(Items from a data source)
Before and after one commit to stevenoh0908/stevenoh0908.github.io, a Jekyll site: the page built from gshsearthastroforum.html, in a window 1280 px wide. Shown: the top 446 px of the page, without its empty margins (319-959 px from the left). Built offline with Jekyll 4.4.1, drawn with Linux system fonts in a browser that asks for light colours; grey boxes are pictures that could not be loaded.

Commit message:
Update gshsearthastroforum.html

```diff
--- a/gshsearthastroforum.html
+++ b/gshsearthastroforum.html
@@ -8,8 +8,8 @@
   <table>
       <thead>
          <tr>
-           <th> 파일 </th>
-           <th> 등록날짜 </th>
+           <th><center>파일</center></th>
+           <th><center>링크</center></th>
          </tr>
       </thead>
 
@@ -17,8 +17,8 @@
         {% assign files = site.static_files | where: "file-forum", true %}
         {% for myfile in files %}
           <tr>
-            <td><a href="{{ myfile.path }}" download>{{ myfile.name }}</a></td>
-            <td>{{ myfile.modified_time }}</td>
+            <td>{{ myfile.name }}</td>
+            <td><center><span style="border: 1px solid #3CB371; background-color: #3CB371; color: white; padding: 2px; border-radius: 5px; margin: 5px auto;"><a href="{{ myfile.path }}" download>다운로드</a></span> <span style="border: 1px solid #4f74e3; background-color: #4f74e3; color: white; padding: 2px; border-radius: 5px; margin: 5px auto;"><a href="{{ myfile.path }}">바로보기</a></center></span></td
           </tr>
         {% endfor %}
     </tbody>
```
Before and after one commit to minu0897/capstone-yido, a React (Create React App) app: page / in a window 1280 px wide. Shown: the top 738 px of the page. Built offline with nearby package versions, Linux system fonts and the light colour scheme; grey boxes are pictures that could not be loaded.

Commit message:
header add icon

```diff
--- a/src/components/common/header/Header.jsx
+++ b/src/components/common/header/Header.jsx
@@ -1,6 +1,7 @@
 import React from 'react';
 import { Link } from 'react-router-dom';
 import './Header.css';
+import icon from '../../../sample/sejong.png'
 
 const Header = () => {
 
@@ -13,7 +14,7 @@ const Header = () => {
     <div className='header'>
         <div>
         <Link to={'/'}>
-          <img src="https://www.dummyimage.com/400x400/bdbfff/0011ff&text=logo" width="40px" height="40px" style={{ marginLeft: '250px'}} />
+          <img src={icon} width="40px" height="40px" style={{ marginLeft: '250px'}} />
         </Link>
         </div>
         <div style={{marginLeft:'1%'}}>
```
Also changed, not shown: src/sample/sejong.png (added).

WORK REQUEST: Reproduce, please, every line of the records above without alteration.

SOLUTION TO THIS TASK:
Before and after one commit to stevenoh0908/stevenoh0908.github.io, a Jekyll site: the page built from gshsearthastroforum.html, in a window 1280 px wide. Shown: the top 446 px of the page, without its empty margins (319-959 px from the left). Built offline with Jekyll 4.4.1, drawn with Linux system fonts in a browser that asks for light colours; grey boxes are pictures that could not be loaded.

Commit message:
Update gshsearthastroforum.html

```diff
--- a/gshsearthastroforum.html
+++ b/gshsearthastroforum.html
@@ -8,8 +8,8 @@
   <table>
       <thead>
          <tr>
-           <th> 파일 </th>
-           <th> 등록날짜 </th>
+           <th><center>파일</center></th>
+           <th><center>링크</center></th>
          </tr>
       </thead>
 
@@ -17,8 +17,8 @@
         {% assign files = site.static_files | where: "file-forum", true %}
         {% for myfile in files %}
           <tr>
-            <td><a href="{{ myfile.path }}" download>{{ myfile.name }}</a></td>
-            <td>{{ myfile.modified_time }}</td>
+            <td>{{ myfile.name }}</td>
+            <td><center><span style="border: 1px solid #3CB371; background-color: #3CB371; color: white; padding: 2px; border-radius: 5px; margin: 5px auto;"><a href="{{ myfile.path }}" download>다운로드</a></span> <span style="border: 1px solid #4f74e3; background-color: #4f74e3; color: white; padding: 2px; border-radius: 5px; margin: 5px auto;"><a href="{{ myfile.path }}">바로보기</a></center></span></td
           </tr>
         {% endfor %}
     </tbody>
```
Before and after one commit to minu0897/capstone-yido, a React (Create React App) app: page / in a window 1280 px wide. Shown: the top 738 px of the page. Built offline with nearby package versions, Linux system fonts and the light colour scheme; grey boxes are pictures that could not be loaded.

Commit message:
header add icon

```diff
--- a/src/components/common/header/Header.jsx
+++ b/src/components/common/header/Header.jsx
@@ -1,6 +1,7 @@
 import React from 'react';
 import { Link } from 'react-router-dom';
 import './Header.css';
+import icon from '../../../sample/sejong.png'
 
 const Header = () => {
 
@@ -13,7 +14,7 @@ const Header = () => {
     <div className='header'>
         <div>
         <Link to={'/'}>
-          <img src="https://www.dummyimage.com/400x400/bdbfff/0011ff&text=logo" width="40px" height="40px" style={{ marginLeft: '250px'}} />
+          <img src={icon} width="40px" height="40px" style={{ marginLeft: '250px'}} />
         </Link>
         </div>
         <div style={{marginLeft:'1%'}}>
```
Also changed, not shown: src/sample/sejong.png (added).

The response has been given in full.